[Input records]
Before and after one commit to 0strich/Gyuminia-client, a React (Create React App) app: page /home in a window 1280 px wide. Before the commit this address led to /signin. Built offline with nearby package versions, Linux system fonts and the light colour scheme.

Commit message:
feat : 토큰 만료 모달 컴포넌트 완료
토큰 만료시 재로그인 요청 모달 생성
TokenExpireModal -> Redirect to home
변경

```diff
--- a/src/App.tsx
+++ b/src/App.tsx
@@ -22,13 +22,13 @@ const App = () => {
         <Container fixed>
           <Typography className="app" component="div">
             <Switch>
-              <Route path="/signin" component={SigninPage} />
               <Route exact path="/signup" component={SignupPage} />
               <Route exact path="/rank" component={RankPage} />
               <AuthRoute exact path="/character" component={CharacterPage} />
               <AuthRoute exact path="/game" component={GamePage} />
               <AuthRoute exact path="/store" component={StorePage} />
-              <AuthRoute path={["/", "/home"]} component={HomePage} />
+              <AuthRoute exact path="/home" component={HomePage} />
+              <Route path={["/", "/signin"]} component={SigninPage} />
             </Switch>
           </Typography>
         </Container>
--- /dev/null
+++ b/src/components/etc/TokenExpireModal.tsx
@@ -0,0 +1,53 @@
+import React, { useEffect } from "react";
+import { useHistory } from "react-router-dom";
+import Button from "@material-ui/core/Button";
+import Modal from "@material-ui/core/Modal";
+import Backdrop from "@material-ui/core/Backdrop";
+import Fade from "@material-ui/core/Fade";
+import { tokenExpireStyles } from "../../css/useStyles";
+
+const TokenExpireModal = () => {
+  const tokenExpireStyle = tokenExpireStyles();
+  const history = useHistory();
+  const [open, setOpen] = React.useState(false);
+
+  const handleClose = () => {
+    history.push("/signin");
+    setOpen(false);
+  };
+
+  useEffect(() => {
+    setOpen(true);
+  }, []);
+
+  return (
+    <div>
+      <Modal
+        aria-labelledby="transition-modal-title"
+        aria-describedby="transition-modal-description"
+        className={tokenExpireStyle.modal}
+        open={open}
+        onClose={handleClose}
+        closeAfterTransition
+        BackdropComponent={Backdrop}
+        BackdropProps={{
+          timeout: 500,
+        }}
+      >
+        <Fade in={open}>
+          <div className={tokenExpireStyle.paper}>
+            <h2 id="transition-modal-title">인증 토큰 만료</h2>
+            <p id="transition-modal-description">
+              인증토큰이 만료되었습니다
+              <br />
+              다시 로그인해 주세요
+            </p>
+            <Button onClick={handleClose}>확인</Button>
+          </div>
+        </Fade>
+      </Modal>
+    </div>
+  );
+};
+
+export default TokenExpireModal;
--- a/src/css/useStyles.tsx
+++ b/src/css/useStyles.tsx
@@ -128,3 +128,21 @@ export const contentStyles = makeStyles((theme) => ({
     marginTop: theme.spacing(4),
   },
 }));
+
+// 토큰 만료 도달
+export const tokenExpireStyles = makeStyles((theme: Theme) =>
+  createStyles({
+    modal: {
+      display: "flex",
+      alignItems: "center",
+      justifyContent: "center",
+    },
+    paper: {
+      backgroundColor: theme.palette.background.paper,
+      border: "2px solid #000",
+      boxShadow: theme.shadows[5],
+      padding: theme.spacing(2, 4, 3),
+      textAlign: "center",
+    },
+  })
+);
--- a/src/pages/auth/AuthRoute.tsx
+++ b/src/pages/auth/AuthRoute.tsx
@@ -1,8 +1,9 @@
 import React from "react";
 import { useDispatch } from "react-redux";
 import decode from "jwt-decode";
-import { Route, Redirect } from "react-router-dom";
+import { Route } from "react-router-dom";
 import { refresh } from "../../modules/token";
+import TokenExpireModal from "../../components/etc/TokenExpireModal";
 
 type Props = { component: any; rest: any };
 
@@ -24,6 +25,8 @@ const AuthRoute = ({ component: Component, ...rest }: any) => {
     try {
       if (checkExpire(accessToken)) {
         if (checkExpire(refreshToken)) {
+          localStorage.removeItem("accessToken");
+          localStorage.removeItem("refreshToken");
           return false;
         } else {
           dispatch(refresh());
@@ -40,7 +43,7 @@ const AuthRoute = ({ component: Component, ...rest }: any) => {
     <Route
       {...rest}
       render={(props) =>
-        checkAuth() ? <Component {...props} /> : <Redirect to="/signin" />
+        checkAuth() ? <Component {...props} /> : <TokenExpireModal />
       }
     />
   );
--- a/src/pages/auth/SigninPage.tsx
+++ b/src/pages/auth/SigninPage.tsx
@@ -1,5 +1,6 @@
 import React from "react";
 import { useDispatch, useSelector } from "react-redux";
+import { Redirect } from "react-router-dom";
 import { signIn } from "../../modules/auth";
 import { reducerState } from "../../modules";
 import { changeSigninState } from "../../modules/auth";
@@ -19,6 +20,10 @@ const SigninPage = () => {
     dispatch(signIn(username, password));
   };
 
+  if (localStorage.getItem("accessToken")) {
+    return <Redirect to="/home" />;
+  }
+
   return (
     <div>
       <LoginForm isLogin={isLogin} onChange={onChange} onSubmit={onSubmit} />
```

[How to complete this task] The data above needs retyping. Reproduce each line exactly.

[Result of the task]
Before and after one commit to 0strich/Gyuminia-client, a React (Create React App) app: page /home in a window 1280 px wide. Before the commit this address led to /signin. Built offline with nearby package versions, Linux system fonts and the light colour scheme.

Commit message:
feat : 토큰 만료 모달 컴포넌트 완료
토큰 만료시 재로그인 요청 모달 생성
TokenExpireModal -> Redirect to home
변경

```diff
--- a/src/App.tsx
+++ b/src/App.tsx
@@ -22,13 +22,13 @@ const App = () => {
         <Container fixed>
           <Typography className="app" component="div">
             <Switch>
-              <Route path="/signin" component={SigninPage} />
               <Route exact path="/signup" component={SignupPage} />
               <Route exact path="/rank" component={RankPage} />
               <AuthRoute exact path="/character" component={CharacterPage} />
               <AuthRoute exact path="/game" component={GamePage} />
               <AuthRoute exact path="/store" component={StorePage} />
-              <AuthRoute path={["/", "/home"]} component={HomePage} />
+              <AuthRoute exact path="/home" component={HomePage} />
+              <Route path={["/", "/signin"]} component={SigninPage} />
             </Switch>
           </Typography>
         </Container>
--- /dev/null
+++ b/src/components/etc/TokenExpireModal.tsx
@@ -0,0 +1,53 @@
+import React, { useEffect } from "react";
+import { useHistory } from "react-router-dom";
+import Button from "@material-ui/core/Button";
+import Modal from "@material-ui/core/Modal";
+import Backdrop from "@material-ui/core/Backdrop";
+import Fade from "@material-ui/core/Fade";
+import { tokenExpireStyles } from "../../css/useStyles";
+
+const TokenExpireModal = () => {
+  const tokenExpireStyle = tokenExpireStyles();
+  const history = useHistory();
+  const [open, setOpen] = React.useState(false);
+
+  const handleClose = () => {
+    history.push("/signin");
+    setOpen(false);
+  };
+
+  useEffect(() => {
+    setOpen(true);
+  }, []);
+
+  return (
+    <div>
+      <Modal
+        aria-labelledby="transition-modal-title"
+        aria-describedby="transition-modal-description"
+        className={tokenExpireStyle.modal}
+        open={open}
+        onClose={handleClose}
+        closeAfterTransition
+        BackdropComponent={Backdrop}
+        BackdropProps={{
+          timeout: 500,
+        }}
+      >
+        <Fade in={open}>
+          <div className={tokenExpireStyle.paper}>
+            <h2 id="transition-modal-title">인증 토큰 만료</h2>
+            <p id="transition-modal-description">
+              인증토큰이 만료되었습니다
+              <br />
+              다시 로그인해 주세요
+            </p>
+            <Button onClick={handleClose}>확인</Button>
+          </div>
+        </Fade>
+      </Modal>
+    </div>
+  );
+};
+
+export default TokenExpireModal;
--- a/src/css/useStyles.tsx
+++ b/src/css/useStyles.tsx
@@ -128,3 +128,21 @@ export const contentStyles = makeStyles((theme) => ({
     marginTop: theme.spacing(4),
   },
 }));
+
+// 토큰 만료 도달
+export const tokenExpireStyles = makeStyles((theme: Theme) =>
+  createStyles({
+    modal: {
+      display: "flex",
+      alignItems: "center",
+      justifyContent: "center",
+    },
+    paper: {
+      backgroundColor: theme.palette.background.paper,
+      border: "2px solid #000",
+      boxShadow: theme.shadows[5],
+      padding: theme.spacing(2, 4, 3),
+      textAlign: "center",
+    },
+  })
+);
--- a/src/pages/auth/AuthRoute.tsx
+++ b/src/pages/auth/AuthRoute.tsx
@@ -1,8 +1,9 @@
 import React from "react";
 import { useDispatch } from "react-redux";
 import decode from "jwt-decode";
-import { Route, Redirect } from "react-router-dom";
+import { Route } from "react-router-dom";
 import { refresh } from "../../modules/token";
+import TokenExpireModal from "../../components/etc/TokenExpireModal";
 
 type Props = { component: any; rest: any };
 
@@ -24,6 +25,8 @@ const AuthRoute = ({ component: Component, ...rest }: any) => {
     try {
       if (checkExpire(accessToken)) {
         if (checkExpire(refreshToken)) {
+          localStorage.removeItem("accessToken");
+          localStorage.removeItem("refreshToken");
           return false;
         } else {
           dispatch(refresh());
@@ -40,7 +43,7 @@ const AuthRoute = ({ component: Component, ...rest }: any) => {
     <Route
       {...rest}
       render={(props) =>
-        checkAuth() ? <Component {...props} /> : <Redirect to="/signin" />
+        checkAuth() ? <Component {...props} /> : <TokenExpireModal />
       }
     />
   );
--- a/src/pages/auth/SigninPage.tsx
+++ b/src/pages/auth/SigninPage.tsx
@@ -1,5 +1,6 @@
 import React from "react";
 import { useDispatch, useSelector } from "react-redux";
+import { Redirect } from "react-router-dom";
 import { signIn } from "../../modules/auth";
 import { reducerState } from "../../modules";
 import { changeSigninState } from "../../modules/auth";
@@ -19,6 +20,10 @@ const SigninPage = () => {
     dispatch(signIn(username, password));
   };
 
+  if (localStorage.getItem("accessToken")) {
+    return <Redirect to="/home" />;
+  }
+
   return (
     <div>
       <LoginForm isLogin={isLogin} onChange={onChange} onSubmit={onSubmit} />
```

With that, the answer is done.